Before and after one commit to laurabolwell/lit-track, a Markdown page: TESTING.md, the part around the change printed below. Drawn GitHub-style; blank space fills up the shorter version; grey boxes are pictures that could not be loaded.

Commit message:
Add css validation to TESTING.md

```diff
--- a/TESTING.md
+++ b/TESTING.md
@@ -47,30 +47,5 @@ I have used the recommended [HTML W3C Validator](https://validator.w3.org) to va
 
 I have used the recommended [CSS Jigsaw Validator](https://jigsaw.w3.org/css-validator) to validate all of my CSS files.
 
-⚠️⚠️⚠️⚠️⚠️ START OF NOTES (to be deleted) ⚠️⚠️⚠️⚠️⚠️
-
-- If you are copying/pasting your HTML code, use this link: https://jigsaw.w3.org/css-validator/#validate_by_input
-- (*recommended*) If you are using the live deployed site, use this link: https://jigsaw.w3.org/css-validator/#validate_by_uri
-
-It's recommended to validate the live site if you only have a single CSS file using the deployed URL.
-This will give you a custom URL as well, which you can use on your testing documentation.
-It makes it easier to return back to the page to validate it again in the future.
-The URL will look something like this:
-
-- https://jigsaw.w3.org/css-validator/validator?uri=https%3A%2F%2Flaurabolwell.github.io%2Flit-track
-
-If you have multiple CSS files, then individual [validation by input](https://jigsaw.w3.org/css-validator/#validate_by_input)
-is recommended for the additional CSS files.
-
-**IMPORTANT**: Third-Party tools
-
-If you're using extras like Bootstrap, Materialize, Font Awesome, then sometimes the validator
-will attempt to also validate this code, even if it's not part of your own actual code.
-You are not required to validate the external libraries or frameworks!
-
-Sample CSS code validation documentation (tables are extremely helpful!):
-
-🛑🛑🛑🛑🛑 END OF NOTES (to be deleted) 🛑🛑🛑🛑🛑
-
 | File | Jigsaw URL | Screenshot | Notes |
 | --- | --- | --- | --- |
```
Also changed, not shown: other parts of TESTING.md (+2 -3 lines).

#### [WORK REQUIRED]
Write the material out once more, keeping each line exact.

#### [FINISHED TASK]
Before and after one commit to laurabolwell/lit-track, a Markdown page: TESTING.md, the part around the change printed below. Drawn GitHub-style; blank space fills up the shorter version; grey boxes are pictures that could not be loaded.

Commit message:
Add css validation to TESTING.md

```diff
--- a/TESTING.md
+++ b/TESTING.md
@@ -47,30 +47,5 @@ I have used the recommended [HTML W3C Validator](https://validator.w3.org) to va
 
 I have used the recommended [CSS Jigsaw Validator](https://jigsaw.w3.org/css-validator) to validate all of my CSS files.
 
-⚠️⚠️⚠️⚠️⚠️ START OF NOTES (to be deleted) ⚠️⚠️⚠️⚠️⚠️
-
-- If you are copying/pasting your HTML code, use this link: https://jigsaw.w3.org/css-validator/#validate_by_input
-- (*recommended*) If you are using the live deployed site, use this link: https://jigsaw.w3.org/css-validator/#validate_by_uri
-
-It's recommended to validate the live site if you only have a single CSS file using the deployed URL.
-This will give you a custom URL as well, which you can use on your testing documentation.
-It makes it easier to return back to the page to validate it again in the future.
-The URL will look something like this:
-
-- https://jigsaw.w3.org/css-validator/validator?uri=https%3A%2F%2Flaurabolwell.github.io%2Flit-track
-
-If you have multiple CSS files, then individual [validation by input](https://jigsaw.w3.org/css-validator/#validate_by_input)
-is recommended for the additional CSS files.
-
-**IMPORTANT**: Third-Party tools
-
-If you're using extras like Bootstrap, Materialize, Font Awesome, then sometimes the validator
-will attempt to also validate this code, even if it's not part of your own actual code.
-You are not required to validate the external libraries or frameworks!
-
-Sample CSS code validation documentation (tables are extremely helpful!):
-
-🛑🛑🛑🛑🛑 END OF NOTES (to be deleted) 🛑🛑🛑🛑🛑
-
 | File | Jigsaw URL | Screenshot | Notes |
 | --- | --- | --- | --- |
```
Also changed, not shown: other parts of TESTING.md (+2 -3 lines).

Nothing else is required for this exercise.